Downloaded the first season a while back and I saw the first three episodes or so and I loved them. An instant favorite. However, my computer went through some major hard disk trouble and all my files were erased and now I'm debating on whether or not I should download it again because I don't want to have any "unnecessary" space on my computer. I'm thinking I'll just shell in the cash for the whole series. It's worth it.
Try Megaupload or watchtvsitcoms.com. They stream episodes of The Wire which I've been watching there, for the same reason as I don't have much space on my computer. Sometimes the episodes get taken down, but they're always put back up again.
Curiosity Inc. wrote:
Anyway, I have to admit that I'm not terribly familiar with The Wire. You see, I'm a college student actively trying to avoid being hooked on too many TV shows for fear of cutting into what little free time I already have. So please, sell me on The Wire.
OK, here goes. I'll tell you about the what the show is about, but I'll try to go into as much detail as I can.
The Wire is set in some of the worst areas of Baltimore. It mostly involves the police efforts to try and combat the drug trade, but the show has a very broad scope, and focuses on a particular aspect of the city every season. Each season is less than 14 episodes long. Season 1 focuses on the drug trade and a task force that is brought together in order to set up wire taps (hence, "The Wire") and investigate one of the shows main crews, the Barksdales, who are involved in some way in each season. In Season 2, the story moves to the docks, tracking where the drugs come from, and the daily lives of the men who work as long shore men. Season 3 deals mostly with politics and police bureaucracy, and one lieutenants plan to keep the drug trade in order. Season 4 then moves to the schools, where we see the daily lives of the teenagers, most of whom eventually move on to work as drug dealers. And finally, Season 5, which deals with the Baltimore media.

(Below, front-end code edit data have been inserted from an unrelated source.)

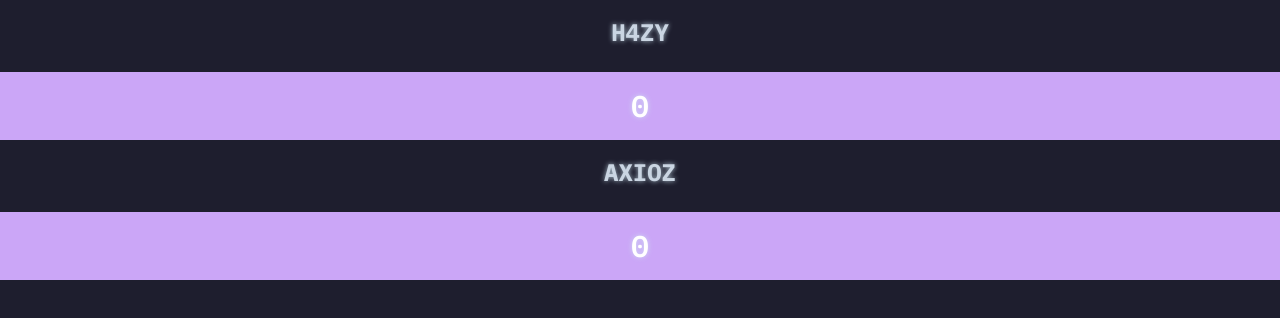
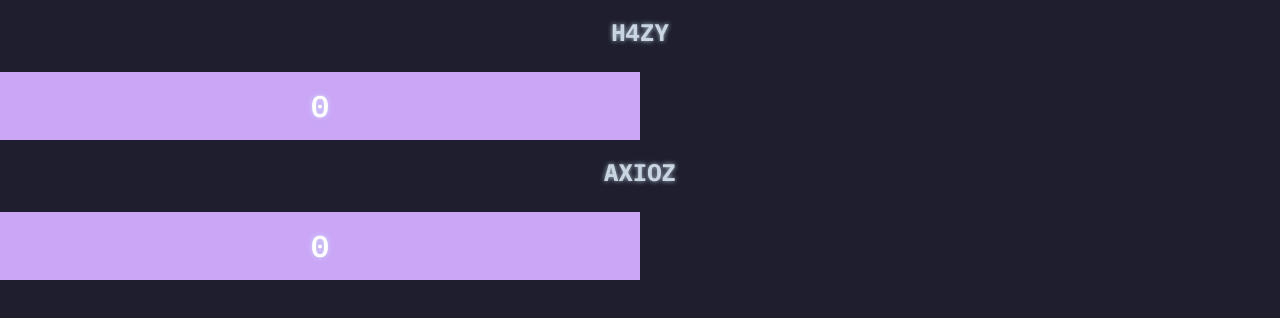
Before and after one commit to HAAZIQ-ALI/karou, a plain HTML site: page something.html in a window 1280 px wide. Drawn offline with nearby package versions, Linux system fonts and the light colour scheme.

Commit message:
Update something.html

```diff
--- a/something.html
+++ b/something.html
@@ -9,12 +9,12 @@
   </head>
   <body class="font-ibm bg-[#1E1E2E] m-0 p-0 >
     <section class="w-full grid grid-cols-2 gap-4 justify-center content-center">
-    <div> <h1 class="font-bold text-2xl text-glow text-slate-300 p-4 text-center">H4ZY</h1> <div class="bg-[#CBA6F7] mt-2"><h1 class="font-semibold text-3xl text-center text-glow
+    <div> <h1 class="font-bold text-2xl text-glow text-slate-300 p-4 text-center">H4ZY</h1> <div class="bg-[#CBA6F7] mt-2 w-[50%]"><h1 class="font-semibold text-3xl text-center text-glow
 p-4 text-white"> 0</h1></div> </div>
 
 
 
-<div> <h1 class="font-bold text-2xl text-glow p-4 text-slate-300 text-center">AXIOZ</h1> <div class="bg-[#CBA6F7] mt-2"><h1 class="font-semibold text-3xl text-center text-glow
+<div> <h1 class="font-bold text-2xl text-glow p-4 text-slate-300 text-center">AXIOZ</h1> <div class="bg-[#CBA6F7] mt-2 w-[50%]"><h1 class="font-semibold text-3xl text-center text-glow
 p-4 text-white ">0</h1></div> </div>
 
 </section>
```
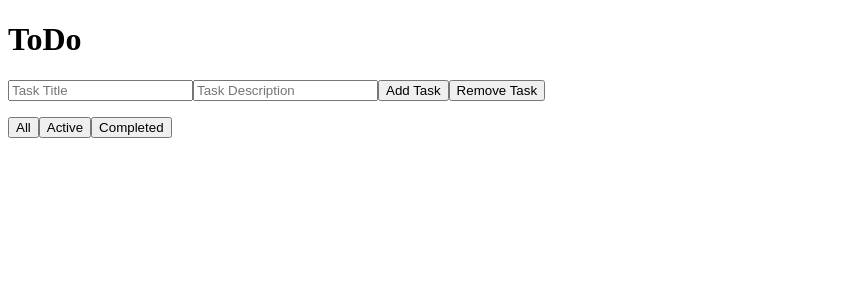
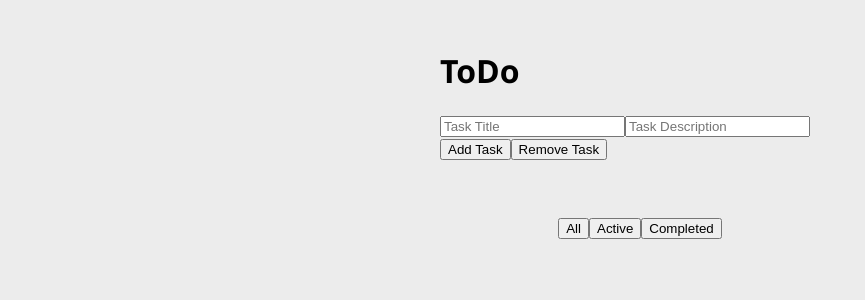
Before and after one commit to AureateProgrammer/Daily-Task-To-Do-, a React (Vite) app: page / in a window 1280 px wide. Shown: the top 300 px of the page, without its empty margins (0-865 px from the left). Built offline with nearby package versions, Linux system fonts and the light colour scheme.

Commit message:
Creating styles for div

```diff
--- a/src/components/FilterContext.tsx
+++ b/src/components/FilterContext.tsx
@@ -8,7 +8,7 @@ export const FilterContext = () => {
         console.log('Current filter is now ', newFilter)
     }
     return (
-        <div>
+        <div style={{ marginTop: '20px', textAlign: 'center' }}>
             <button onClick={() => handleFilterChange('All')}>All</button>
             <button onClick={() => handleFilterChange('Active')}>Active</button>
             <button onClick={() => handleFilterChange('Completed')}>Completed</button>
--- a/src/components/ToDo.tsx
+++ b/src/components/ToDo.tsx
@@ -31,8 +31,8 @@ export default function ToDo() {
   }
 
   return (
-    <div>
-      <h1>ToDo</h1>
+    <div style={{ padding: "20px", maxWidth: "400px", margin: "0 auto" }}>
+      <h1 >ToDo</h1>
       <input
         type="text"
         placeholder="Task Title"
@@ -45,7 +45,7 @@ export default function ToDo() {
       <button onClick={addTask}>Add Task</button>
       <button onClick={removeTask}>Remove Task</button>
 
-      <ul>
+      <ul style={{ listStyle: "none", padding: 0 }}>
         {tasks.map((task, index) => (
           <li
             key={index}
--- a/src/index.css
+++ b/src/index.css
@@ -0,0 +1,5 @@
+html{
+    font-family: 'Segoe UI', Tahoma, Geneva, Verdana, sans-serif;
+    background-color: #ececec;
+
+}
```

So, basically, the show builds this huge picture of the city of Baltimore, all levels of the police, drug trade, and politics. Kind of like what the Dark Knight tried to do with Gotham, actually. It has a large cast of mostly black, mostly character actors. I'd say it has probably the strongest cast on television, as I can't think of a single wink link on the show. Which is very impressive, as the show features 20-30 characters, all fully realized and fleshed out.
One of the shows strengths is it's realism. Baltimore in The Wire is seen as a pretty bleak place, and nothing is sugar coated. Some characters go on to prosper, but most don't and the show never pulls any punches. It treats it's character with respect, and there are virtually no stereotypes. It's not as contrived as most cop shows (although it's more than just a cop show). If a character makes a mistake, it's not written as if it was put there just for the sake of plot, and there are always consequences.
Yet there's also a lot of genuinely funny moments, so the show is not always grim. In one scene, a detective plays the theme song from Shaft in his car, as him and his partner try to make a bust. In another scene, two characters must give the news to their significant others that they are returning back to the crime unit they each promised they would not go back to. Instead of showing us each conversation, we simple cut back and forth to each couple having dinner, both in silence, both ending with their significant others walking away from the table, both left alone. The way the scene was directed was terrific.
That's really all I can say about the show without this becoming a very long post (which it's becoming). I wont say it's the best show on television, but one could certainly make that claim and it would be hard to argue with them. But if that doesn't convince you to watch it, in Allan Moores own words, "possibly the most stunning piece of television, full stop".